WHAT THE TASK REQUIRES: Counting only lines that contain "cells", how many are there in the records below? Give the figure alone.

EXERCISE DATA:

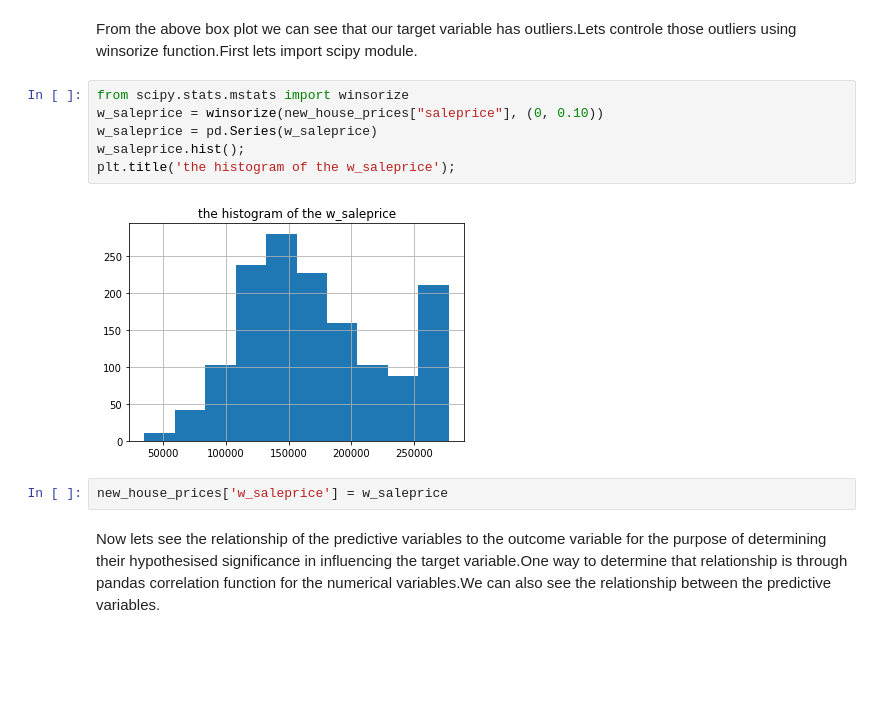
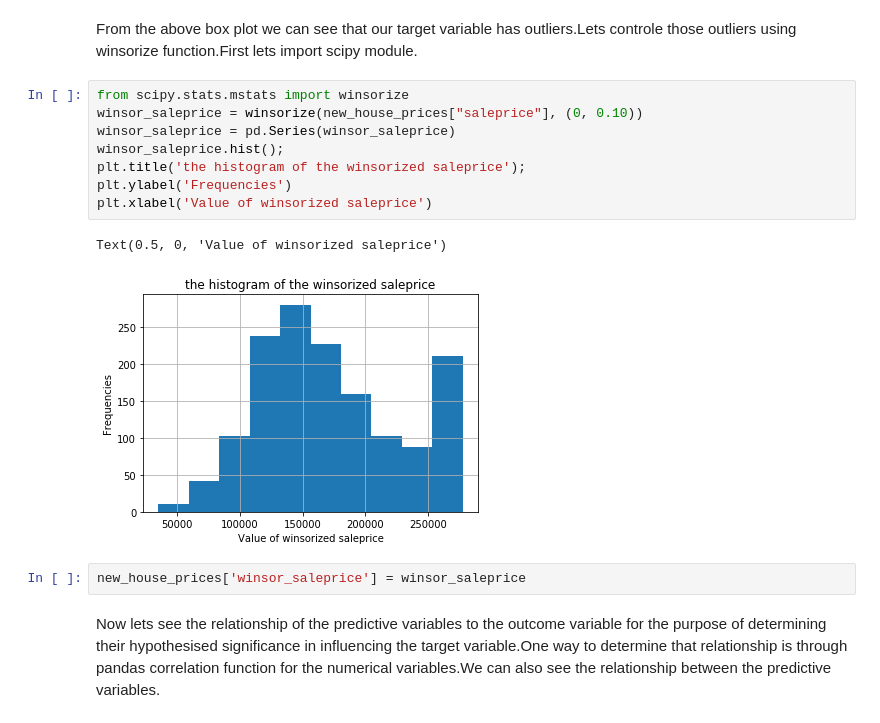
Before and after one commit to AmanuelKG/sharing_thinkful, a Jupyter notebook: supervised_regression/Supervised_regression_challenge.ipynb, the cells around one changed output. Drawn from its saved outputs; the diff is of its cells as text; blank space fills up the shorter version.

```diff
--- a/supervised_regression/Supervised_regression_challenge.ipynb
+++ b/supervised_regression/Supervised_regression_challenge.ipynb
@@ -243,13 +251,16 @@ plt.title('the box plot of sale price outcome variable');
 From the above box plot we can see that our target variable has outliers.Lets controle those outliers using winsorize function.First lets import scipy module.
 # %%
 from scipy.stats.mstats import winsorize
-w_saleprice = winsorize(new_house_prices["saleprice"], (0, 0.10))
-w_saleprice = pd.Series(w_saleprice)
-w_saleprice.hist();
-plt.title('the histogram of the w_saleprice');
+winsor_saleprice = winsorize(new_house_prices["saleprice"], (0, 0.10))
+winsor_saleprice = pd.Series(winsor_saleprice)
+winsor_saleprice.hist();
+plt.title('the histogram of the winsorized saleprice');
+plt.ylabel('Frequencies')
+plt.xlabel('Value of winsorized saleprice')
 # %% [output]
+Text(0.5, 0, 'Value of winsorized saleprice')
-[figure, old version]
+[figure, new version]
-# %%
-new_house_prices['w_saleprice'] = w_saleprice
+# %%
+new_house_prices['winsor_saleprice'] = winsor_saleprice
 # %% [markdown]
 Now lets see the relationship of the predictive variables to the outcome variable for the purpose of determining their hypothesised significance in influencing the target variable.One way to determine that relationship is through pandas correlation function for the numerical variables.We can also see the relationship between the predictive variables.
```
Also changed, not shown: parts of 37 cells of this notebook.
--
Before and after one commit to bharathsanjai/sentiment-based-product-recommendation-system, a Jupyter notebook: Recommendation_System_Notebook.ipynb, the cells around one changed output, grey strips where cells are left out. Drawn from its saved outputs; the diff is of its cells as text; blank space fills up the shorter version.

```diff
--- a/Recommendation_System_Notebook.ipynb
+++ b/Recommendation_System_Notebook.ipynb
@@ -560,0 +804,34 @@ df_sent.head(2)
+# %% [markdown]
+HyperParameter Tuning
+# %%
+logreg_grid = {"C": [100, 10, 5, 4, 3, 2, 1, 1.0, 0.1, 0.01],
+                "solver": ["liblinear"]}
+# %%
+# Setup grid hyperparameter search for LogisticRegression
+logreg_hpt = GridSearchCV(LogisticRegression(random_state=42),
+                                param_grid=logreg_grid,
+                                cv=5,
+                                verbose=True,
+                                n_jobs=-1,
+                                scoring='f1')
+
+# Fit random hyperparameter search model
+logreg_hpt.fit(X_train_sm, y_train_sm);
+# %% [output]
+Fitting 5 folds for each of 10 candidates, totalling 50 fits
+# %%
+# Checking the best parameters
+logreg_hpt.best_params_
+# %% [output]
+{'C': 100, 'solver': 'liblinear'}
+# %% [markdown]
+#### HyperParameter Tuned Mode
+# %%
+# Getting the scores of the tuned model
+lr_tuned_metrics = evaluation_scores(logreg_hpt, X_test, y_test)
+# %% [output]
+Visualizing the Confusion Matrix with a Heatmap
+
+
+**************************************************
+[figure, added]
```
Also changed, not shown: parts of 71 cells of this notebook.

OUTPUT OF THE TASK: 4